# completing square

• Oct 16th 2009, 01:10 AM
janeyandtaz
completing square
dear,

anybody knws how is the easiest way to completing square? or a more simple way?
ex : x^2 - 4x - 5 = 0

thank you
• Oct 16th 2009, 01:28 AM
Note that if you expand $\displaystyle (x + a)^2$ you get $\displaystyle x^2 + 2ax + a^2$. Now look at the 'a' value in the 2ax term. That is your 'a' value in the $\displaystyle (x + a)^2$ expression.

So if you have a equation such as $\displaystyle x^2 + 6x + 6$... This can be re-written as $\displaystyle x^2 + 2 \cdot 3x + 6$ and hence 3 is your 'a' value. So in this example completing the square would be...

$\displaystyle x^2 + 6x + 6 = (x + 3)^2 - 3$ since expanding $\displaystyle (x + 3)^2$ gives $\displaystyle x^2 + 6x + 9$ so you need to take away a 3 from it to match your original equation.

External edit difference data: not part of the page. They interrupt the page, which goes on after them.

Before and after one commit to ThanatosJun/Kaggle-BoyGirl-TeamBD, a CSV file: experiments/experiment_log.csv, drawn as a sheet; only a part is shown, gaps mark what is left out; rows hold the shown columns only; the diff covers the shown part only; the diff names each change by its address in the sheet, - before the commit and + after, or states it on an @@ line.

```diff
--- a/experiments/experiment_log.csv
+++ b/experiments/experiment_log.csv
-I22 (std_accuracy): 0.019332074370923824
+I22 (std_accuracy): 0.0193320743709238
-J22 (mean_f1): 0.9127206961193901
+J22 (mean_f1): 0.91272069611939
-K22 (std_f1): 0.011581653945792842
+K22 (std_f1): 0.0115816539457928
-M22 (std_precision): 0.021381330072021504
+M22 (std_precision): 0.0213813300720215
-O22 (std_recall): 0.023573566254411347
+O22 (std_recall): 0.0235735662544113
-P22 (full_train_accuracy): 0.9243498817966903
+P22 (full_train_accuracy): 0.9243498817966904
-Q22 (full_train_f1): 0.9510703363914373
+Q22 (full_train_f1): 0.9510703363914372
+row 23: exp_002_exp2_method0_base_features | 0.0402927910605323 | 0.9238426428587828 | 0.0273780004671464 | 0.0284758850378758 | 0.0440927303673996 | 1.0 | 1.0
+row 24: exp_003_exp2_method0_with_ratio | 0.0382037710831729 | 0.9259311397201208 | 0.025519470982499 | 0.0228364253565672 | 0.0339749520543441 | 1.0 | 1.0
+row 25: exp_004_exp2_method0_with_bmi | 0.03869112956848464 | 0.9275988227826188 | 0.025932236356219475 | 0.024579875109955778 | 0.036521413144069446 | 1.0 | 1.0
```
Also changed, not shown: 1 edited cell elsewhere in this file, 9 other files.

Basically to generalize... If you have an equation of the form $\displaystyle x^2 + nx + m$ where n and m are some numbers, you should divide n by 2 to get the 'a' value in the equation $\displaystyle (x + a)^2$.

$\displaystyle x^2 - 4x - 5 = 0$
Your n value is -4. Divide this by 2 to get -2. This is your 'a' value. Put this into the equation $\displaystyle (x + a)^2$ to get... $\displaystyle (x - 2)^2$.

Now expand this... $\displaystyle (x - 2)^2 = x^2 - 4x + 4$. Since this is different from you original equation you need to subtract 9 to turn the +4 into a -9...

So your answer is! $\displaystyle (x - 2)^2 - 9$.
• Oct 16th 2009, 02:11 AM
Completing the Square
Hello janeyandtaz
Quote:

Originally Posted by janeyandtaz
dear,

anybody knws how is the easiest way to completing square? or a more simple way?
ex : x^2 - 4x - 5 = 0

thank you

Completing the square is a bit tricky to explain, but you may find you can follow the technique I've described here, where I've broken it down to 6 steps in my answer to Question 1. (You'll see that I've given an example where the coefficient of $\displaystyle x$ is not equal to $\displaystyle 1$.)